A Sporting Neighborhood

Baltimore Sun nightlife critic (is this a real job?) Sam Sessa writes that what we need is a decent sports bar in Mount Vernon. The post is illustrated with a photo of Grand Central, a sports bar for boys that play for that team.

A flurry of commentary follows Sessa’s post, including someone inquiring if pool tables, at our drag queen hive the Hippo, count… [Several inappropriate jokes follow.]

Sports bars we have few: Mt. Vernon Yacht Club has too many passersby to be a true neighborhood watering hole, Mick O’Shay’s can be ultra crowded, and Dougherty‘s, an excellent sports bar, has the misfortune of finding itself, undoubtedly decades after its founding, on sketchy West Chase opposite a druggie-infested 24 hour Rite Aid.

Mount Vernon, snobby? High end? I would remind this concerned critic that he lives in Baltimore. However, the comment about Mount Vernon’s “Impracticality”carries some weight. What about a decent laundromat? Why does our farmer’s market go away from December to May? Dog park, anyone?

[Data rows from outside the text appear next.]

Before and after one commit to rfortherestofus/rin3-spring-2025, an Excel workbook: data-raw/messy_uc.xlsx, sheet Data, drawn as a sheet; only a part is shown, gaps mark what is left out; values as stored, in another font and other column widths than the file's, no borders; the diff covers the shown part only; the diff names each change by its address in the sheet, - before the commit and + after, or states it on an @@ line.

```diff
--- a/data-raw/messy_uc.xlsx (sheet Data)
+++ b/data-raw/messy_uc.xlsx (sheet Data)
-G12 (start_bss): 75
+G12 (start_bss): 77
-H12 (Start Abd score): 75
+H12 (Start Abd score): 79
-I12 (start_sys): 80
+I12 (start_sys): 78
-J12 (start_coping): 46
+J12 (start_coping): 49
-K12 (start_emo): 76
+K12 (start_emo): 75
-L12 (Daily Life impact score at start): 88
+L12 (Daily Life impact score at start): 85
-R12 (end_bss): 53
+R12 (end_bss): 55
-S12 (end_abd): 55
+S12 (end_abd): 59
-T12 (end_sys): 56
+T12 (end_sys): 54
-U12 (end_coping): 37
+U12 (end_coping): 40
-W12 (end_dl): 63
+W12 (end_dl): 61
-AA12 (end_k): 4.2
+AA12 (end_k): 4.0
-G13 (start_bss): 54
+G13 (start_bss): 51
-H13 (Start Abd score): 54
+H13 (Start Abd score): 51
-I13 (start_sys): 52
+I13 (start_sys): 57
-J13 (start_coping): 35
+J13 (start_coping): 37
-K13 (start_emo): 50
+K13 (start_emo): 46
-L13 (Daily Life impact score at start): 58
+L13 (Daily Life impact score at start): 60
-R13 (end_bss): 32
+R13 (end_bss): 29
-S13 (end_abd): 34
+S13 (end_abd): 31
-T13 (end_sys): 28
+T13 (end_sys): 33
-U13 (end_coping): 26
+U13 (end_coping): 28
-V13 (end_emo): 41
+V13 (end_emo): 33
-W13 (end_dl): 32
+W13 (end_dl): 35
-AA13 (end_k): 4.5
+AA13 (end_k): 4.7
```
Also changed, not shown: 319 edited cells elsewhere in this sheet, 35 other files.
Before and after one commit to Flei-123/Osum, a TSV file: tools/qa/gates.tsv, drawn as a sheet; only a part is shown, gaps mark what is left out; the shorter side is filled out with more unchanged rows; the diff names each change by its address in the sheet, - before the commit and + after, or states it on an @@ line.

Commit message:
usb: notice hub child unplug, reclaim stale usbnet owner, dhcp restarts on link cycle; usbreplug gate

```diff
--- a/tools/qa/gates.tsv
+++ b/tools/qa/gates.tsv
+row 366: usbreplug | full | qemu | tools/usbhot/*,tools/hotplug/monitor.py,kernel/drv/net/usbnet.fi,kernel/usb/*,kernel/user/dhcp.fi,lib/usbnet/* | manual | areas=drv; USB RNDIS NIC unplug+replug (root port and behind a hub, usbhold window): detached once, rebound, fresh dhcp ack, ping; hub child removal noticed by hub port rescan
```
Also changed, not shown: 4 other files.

But seriously, what about the fact that the whole hood is about as wide as my fingernail? It puts parameters on an evening stroll, not because we disdain our friends to the northwest in Bolton Hill, but because the shootings on the Baltimore Sun’s Murder Map start just east and west of Calvert and Cathedral, respectively.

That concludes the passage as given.